## To do
Copy all the lines of the data that include the word "both".

══════════════════════════════

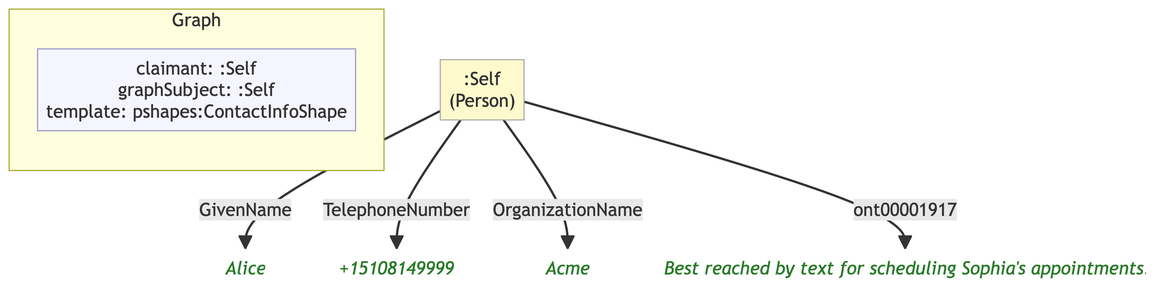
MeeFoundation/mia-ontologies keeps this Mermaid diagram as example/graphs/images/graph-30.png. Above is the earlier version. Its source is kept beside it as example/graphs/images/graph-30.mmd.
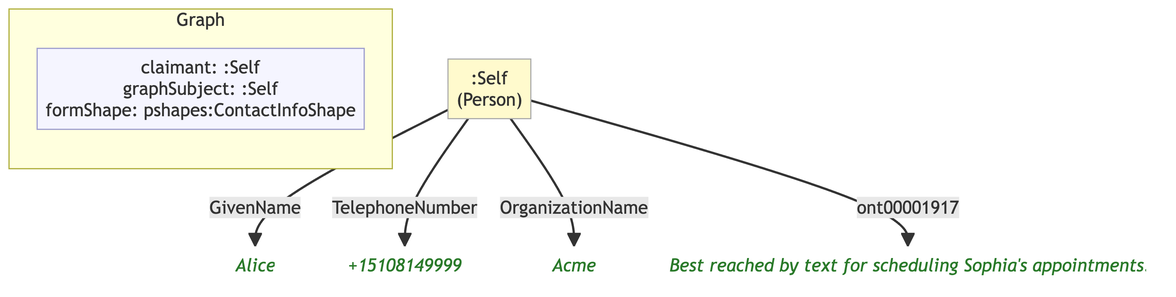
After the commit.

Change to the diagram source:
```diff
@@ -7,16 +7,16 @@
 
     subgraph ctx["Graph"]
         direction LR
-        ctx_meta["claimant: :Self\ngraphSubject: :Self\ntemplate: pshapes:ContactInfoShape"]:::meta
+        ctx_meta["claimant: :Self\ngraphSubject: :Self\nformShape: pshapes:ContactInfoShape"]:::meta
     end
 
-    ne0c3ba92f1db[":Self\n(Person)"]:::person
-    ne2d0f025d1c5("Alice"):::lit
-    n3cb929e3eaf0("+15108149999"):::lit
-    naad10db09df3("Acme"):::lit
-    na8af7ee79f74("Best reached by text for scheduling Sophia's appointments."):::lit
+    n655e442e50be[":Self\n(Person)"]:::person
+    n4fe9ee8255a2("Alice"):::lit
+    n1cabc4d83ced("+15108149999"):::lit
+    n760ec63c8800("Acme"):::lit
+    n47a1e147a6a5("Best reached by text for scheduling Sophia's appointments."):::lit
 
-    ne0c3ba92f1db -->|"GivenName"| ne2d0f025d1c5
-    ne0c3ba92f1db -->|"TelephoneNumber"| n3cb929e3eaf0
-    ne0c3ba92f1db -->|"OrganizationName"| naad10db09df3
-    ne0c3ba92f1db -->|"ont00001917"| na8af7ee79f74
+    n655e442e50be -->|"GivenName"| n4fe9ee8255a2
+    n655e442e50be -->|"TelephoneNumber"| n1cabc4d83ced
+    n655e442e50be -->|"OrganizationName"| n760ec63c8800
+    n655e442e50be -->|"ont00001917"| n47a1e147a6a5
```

══════════════════════════════

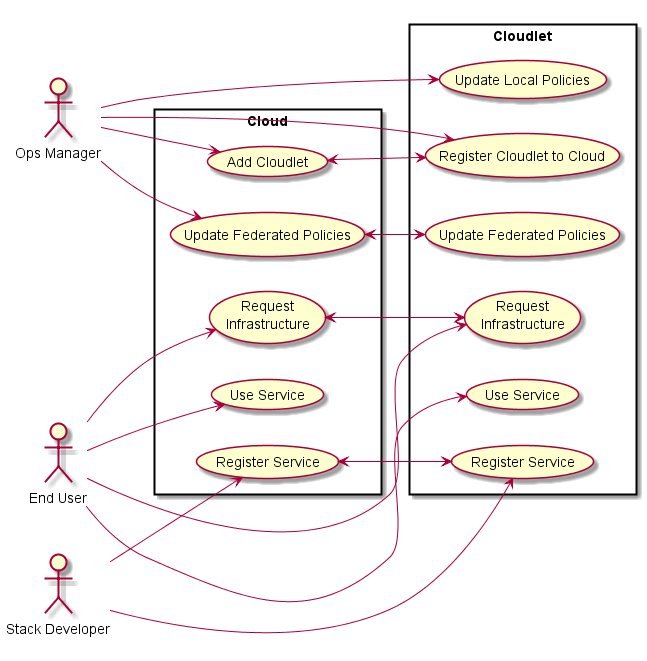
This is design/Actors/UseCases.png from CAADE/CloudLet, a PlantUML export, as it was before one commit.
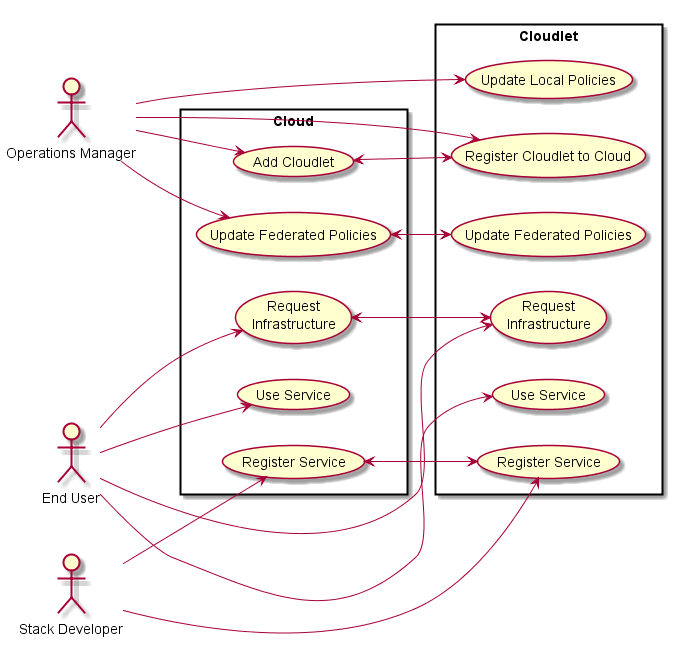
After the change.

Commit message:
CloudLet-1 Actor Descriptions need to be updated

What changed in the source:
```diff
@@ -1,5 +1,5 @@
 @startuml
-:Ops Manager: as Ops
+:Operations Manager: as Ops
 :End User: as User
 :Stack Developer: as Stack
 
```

══════════════════════════════

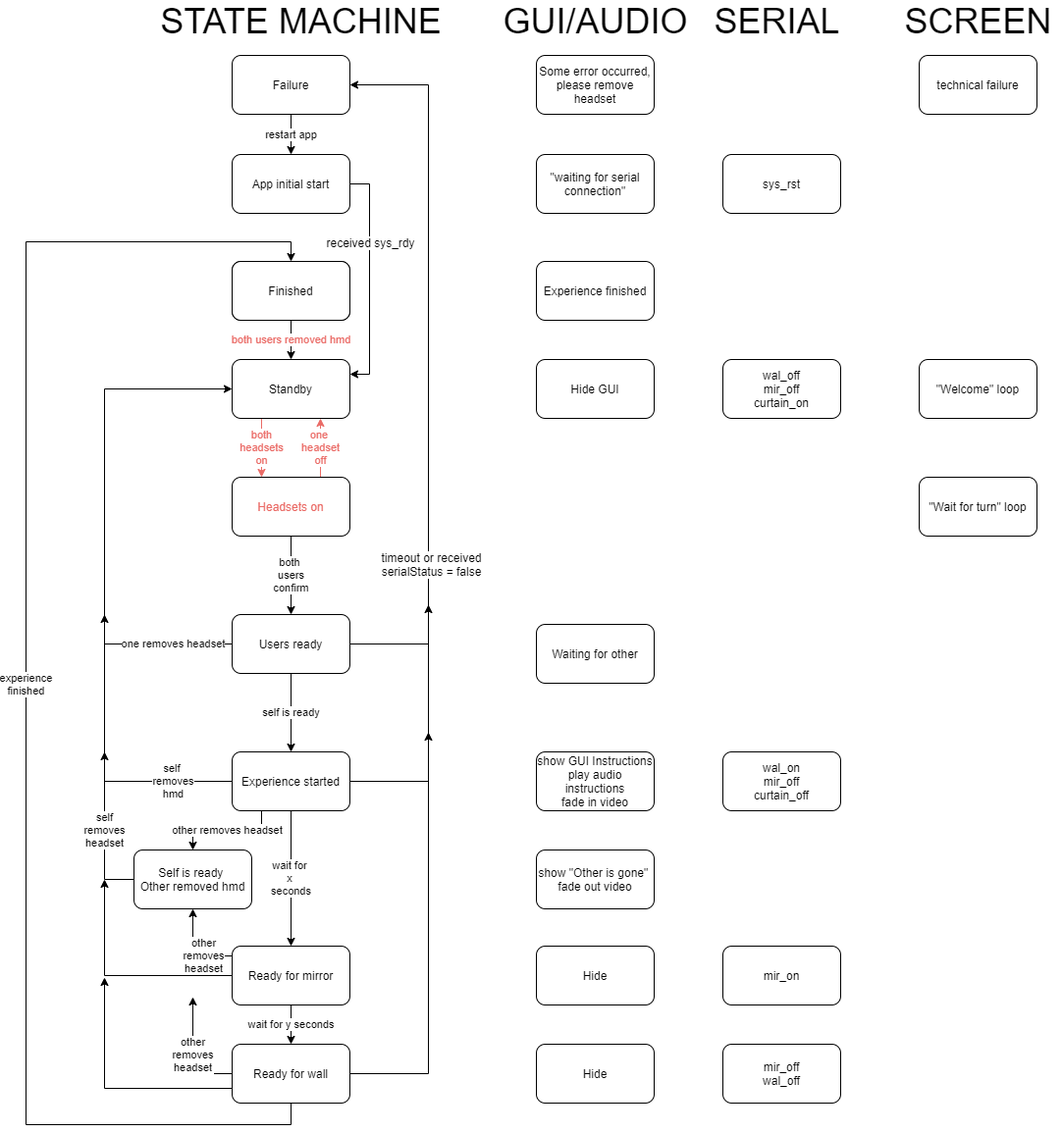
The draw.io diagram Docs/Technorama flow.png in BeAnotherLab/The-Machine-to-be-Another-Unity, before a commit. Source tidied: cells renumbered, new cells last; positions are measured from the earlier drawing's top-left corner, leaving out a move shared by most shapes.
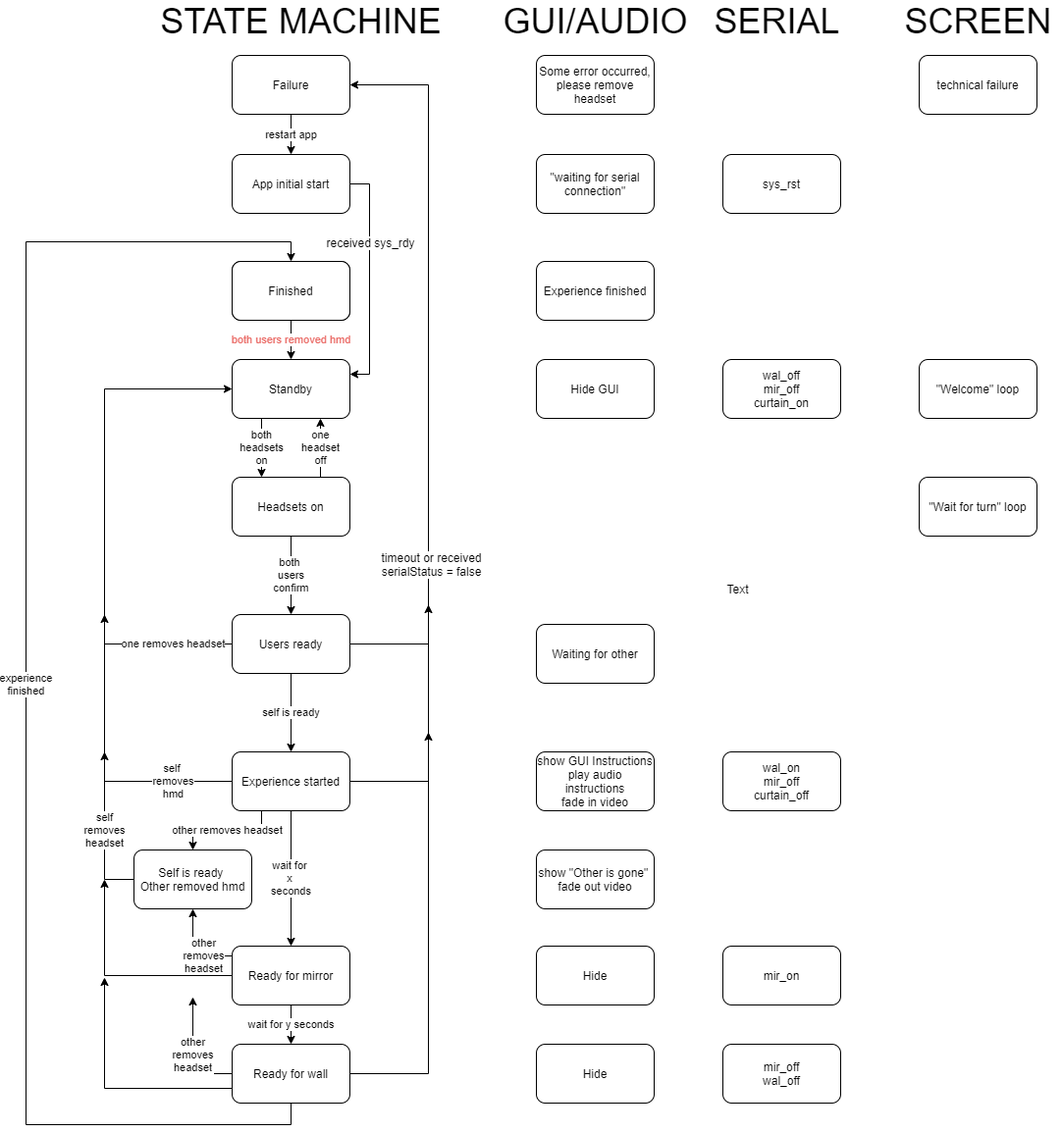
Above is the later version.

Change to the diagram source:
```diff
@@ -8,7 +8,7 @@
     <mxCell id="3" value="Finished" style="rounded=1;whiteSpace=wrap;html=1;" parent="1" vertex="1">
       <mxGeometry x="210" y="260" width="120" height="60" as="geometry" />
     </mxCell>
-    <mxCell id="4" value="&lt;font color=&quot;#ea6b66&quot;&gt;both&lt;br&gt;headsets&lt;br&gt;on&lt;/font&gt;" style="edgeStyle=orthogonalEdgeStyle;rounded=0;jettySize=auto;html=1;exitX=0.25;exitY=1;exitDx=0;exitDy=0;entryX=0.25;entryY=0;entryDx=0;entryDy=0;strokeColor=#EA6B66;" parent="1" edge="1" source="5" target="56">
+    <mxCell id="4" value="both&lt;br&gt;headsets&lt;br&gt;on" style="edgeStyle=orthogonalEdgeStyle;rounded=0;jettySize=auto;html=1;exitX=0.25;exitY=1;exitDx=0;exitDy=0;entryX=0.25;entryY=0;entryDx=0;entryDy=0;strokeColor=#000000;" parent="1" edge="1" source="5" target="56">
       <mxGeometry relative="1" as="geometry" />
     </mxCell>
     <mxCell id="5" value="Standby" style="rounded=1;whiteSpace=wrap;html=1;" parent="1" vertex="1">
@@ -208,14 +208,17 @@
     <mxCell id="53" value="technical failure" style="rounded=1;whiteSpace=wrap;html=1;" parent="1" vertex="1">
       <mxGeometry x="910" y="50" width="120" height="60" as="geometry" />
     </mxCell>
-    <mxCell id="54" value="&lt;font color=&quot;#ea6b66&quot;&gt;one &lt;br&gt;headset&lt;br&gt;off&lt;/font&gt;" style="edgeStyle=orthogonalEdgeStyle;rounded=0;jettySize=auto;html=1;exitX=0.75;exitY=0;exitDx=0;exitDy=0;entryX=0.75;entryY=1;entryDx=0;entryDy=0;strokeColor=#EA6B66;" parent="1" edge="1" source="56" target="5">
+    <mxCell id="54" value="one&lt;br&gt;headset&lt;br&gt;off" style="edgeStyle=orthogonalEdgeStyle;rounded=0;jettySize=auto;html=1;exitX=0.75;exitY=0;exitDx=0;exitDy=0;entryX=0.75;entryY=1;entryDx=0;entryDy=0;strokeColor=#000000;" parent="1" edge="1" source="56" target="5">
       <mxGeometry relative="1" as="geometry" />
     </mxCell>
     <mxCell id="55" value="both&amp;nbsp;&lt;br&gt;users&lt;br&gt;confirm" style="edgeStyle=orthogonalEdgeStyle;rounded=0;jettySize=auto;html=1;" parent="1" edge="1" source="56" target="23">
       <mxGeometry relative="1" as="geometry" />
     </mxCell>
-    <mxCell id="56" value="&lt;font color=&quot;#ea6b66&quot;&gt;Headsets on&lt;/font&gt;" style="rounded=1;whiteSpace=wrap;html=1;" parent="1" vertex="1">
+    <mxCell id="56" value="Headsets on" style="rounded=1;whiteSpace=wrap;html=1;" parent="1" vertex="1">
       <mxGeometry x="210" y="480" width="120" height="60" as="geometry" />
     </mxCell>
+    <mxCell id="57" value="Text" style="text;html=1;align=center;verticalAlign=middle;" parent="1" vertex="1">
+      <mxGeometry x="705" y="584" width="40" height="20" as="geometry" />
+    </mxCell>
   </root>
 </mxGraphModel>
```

══════════════════════════════

## Task answer
-    <mxCell id="4" value="&lt;font color=&quot;#ea6b66&quot;&gt;both&lt;br&gt;headsets&lt;br&gt;on&lt;/font&gt;" style="edgeStyle=orthogonalEdgeStyle;rounded=0;jettySize=auto;html=1;exitX=0.25;exitY=1;exitDx=0;exitDy=0;entryX=0.25;entryY=0;entryDx=0;entryDy=0;strokeColor=#EA6B66;" parent="1" edge="1" source="5" target="56">
+    <mxCell id="4" value="both&lt;br&gt;headsets&lt;br&gt;on" style="edgeStyle=orthogonalEdgeStyle;rounded=0;jettySize=auto;html=1;exitX=0.25;exitY=1;exitDx=0;exitDy=0;entryX=0.25;entryY=0;entryDx=0;entryDy=0;strokeColor=#000000;" parent="1" edge="1" source="5" target="56">
     <mxCell id="55" value="both&amp;nbsp;&lt;br&gt;users&lt;br&gt;confirm" style="edgeStyle=orthogonalEdgeStyle;rounded=0;jettySize=auto;html=1;" parent="1" edge="1" source="56" target="23">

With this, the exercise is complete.